Dataset records:
-*-
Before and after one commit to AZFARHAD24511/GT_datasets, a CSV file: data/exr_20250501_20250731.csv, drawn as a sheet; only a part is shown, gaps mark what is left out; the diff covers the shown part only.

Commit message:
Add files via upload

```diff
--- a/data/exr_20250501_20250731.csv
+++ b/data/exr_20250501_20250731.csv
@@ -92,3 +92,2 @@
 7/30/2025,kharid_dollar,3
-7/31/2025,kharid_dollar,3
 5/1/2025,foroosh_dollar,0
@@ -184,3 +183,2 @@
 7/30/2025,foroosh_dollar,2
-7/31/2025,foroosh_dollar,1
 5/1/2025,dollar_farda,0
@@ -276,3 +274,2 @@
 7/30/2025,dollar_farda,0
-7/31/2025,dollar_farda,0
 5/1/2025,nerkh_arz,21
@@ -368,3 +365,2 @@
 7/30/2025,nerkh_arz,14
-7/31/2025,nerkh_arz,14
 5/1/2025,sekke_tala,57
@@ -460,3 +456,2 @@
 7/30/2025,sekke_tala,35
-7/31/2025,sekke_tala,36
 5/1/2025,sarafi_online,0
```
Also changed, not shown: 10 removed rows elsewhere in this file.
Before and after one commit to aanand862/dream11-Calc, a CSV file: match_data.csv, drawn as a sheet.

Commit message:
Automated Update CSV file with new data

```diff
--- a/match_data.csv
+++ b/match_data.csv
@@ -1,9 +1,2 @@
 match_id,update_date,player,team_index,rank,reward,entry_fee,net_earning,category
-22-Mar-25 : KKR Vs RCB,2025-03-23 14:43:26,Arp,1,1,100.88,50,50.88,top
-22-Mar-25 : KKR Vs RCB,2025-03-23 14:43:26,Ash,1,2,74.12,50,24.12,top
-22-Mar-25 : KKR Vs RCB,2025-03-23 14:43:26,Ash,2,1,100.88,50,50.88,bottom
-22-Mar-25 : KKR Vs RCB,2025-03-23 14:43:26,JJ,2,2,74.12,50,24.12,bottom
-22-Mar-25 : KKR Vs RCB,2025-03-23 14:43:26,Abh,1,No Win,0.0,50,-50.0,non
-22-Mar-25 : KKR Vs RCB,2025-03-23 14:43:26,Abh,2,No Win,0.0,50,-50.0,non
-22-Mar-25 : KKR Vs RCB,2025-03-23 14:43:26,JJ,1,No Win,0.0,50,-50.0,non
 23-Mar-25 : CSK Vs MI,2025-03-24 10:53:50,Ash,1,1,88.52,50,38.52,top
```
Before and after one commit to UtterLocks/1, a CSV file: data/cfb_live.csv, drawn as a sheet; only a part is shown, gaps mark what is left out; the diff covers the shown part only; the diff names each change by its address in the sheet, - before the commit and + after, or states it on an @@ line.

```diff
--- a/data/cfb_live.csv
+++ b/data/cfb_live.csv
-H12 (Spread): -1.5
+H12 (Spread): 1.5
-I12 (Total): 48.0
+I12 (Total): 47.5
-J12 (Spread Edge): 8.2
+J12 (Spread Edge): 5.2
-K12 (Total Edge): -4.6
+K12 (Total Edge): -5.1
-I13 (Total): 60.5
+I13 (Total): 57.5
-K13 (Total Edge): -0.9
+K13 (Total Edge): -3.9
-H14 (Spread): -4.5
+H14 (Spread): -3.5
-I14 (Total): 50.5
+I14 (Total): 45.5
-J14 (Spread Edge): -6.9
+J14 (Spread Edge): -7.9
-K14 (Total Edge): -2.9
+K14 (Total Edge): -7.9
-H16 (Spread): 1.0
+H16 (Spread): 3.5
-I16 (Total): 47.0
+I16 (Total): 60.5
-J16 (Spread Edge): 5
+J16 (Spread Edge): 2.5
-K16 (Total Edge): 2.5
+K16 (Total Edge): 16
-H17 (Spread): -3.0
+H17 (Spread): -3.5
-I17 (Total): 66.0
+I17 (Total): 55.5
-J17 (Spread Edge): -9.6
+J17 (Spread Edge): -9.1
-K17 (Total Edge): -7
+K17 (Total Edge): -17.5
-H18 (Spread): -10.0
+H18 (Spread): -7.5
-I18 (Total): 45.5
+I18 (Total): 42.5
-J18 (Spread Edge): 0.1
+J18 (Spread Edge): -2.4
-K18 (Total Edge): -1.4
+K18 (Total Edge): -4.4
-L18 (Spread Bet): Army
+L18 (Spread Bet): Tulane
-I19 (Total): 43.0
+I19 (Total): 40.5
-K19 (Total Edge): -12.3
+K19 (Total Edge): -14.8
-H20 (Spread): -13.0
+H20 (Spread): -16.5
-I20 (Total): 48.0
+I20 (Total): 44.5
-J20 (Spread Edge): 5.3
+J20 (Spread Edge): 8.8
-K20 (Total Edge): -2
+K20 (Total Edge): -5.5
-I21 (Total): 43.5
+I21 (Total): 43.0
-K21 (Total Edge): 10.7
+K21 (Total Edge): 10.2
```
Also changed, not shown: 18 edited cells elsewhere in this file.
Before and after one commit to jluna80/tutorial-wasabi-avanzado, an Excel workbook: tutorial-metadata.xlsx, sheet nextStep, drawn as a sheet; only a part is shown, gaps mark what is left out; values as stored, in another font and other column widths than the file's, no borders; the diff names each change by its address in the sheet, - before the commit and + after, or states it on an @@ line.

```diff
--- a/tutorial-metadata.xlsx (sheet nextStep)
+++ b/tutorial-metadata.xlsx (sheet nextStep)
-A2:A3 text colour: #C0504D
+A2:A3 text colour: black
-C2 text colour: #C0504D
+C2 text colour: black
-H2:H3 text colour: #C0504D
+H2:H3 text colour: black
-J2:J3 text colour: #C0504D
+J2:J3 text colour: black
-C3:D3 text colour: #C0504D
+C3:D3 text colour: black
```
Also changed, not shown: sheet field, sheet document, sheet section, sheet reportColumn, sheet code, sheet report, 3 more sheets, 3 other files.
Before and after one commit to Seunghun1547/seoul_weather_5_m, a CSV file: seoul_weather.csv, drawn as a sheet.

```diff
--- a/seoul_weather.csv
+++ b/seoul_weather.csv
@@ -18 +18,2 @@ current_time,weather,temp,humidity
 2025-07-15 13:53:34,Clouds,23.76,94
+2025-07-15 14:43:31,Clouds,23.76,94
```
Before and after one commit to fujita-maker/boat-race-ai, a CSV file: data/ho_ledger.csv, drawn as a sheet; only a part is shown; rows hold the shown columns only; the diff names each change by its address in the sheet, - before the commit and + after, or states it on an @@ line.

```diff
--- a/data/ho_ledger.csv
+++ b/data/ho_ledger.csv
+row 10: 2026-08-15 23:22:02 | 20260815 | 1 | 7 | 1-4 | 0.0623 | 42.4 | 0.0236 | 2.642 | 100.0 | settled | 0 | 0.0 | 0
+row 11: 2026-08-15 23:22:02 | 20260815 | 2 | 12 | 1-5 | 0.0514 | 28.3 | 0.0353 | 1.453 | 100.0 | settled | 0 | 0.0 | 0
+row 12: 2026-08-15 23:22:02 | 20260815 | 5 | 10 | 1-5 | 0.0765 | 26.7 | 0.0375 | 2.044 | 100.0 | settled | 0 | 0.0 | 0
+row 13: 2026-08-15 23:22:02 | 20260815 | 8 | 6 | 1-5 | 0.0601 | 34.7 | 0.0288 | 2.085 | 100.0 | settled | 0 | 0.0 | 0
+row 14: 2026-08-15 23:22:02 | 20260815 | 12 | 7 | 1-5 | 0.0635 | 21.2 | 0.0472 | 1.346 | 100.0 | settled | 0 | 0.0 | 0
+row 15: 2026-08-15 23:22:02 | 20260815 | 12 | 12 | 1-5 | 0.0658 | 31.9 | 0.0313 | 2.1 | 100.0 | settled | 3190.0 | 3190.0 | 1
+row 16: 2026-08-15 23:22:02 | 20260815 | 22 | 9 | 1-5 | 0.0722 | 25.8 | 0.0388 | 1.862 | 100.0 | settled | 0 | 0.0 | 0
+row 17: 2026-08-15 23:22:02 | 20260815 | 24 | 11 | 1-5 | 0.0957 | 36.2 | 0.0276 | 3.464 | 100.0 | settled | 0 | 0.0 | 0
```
-*-
What you should do: Please filter the listing down to lines that include the word "sheet".

Your response:
Before and after one commit to AZFARHAD24511/GT_datasets, a CSV file: data/exr_20250501_20250731.csv, drawn as a sheet; only a part is shown, gaps mark what is left out; the diff covers the shown part only.
Before and after one commit to aanand862/dream11-Calc, a CSV file: match_data.csv, drawn as a sheet.
Before and after one commit to UtterLocks/1, a CSV file: data/cfb_live.csv, drawn as a sheet; only a part is shown, gaps mark what is left out; the diff covers the shown part only; the diff names each change by its address in the sheet, - before the commit and + after, or states it on an @@ line.
Before and after one commit to jluna80/tutorial-wasabi-avanzado, an Excel workbook: tutorial-metadata.xlsx, sheet nextStep, drawn as a sheet; only a part is shown, gaps mark what is left out; values as stored, in another font and other column widths than the file's, no borders; the diff names each change by its address in the sheet, - before the commit and + after, or states it on an @@ line.
--- a/tutorial-metadata.xlsx (sheet nextStep)
+++ b/tutorial-metadata.xlsx (sheet nextStep)
Also changed, not shown: sheet field, sheet document, sheet section, sheet reportColumn, sheet code, sheet report, 3 more sheets, 3 other files.
Before and after one commit to Seunghun1547/seoul_weather_5_m, a CSV file: seoul_weather.csv, drawn as a sheet.
Before and after one commit to fujita-maker/boat-race-ai, a CSV file: data/ho_ledger.csv, drawn as a sheet; only a part is shown; rows hold the shown columns only; the diff names each change by its address in the sheet, - before the commit and + after, or states it on an @@ line.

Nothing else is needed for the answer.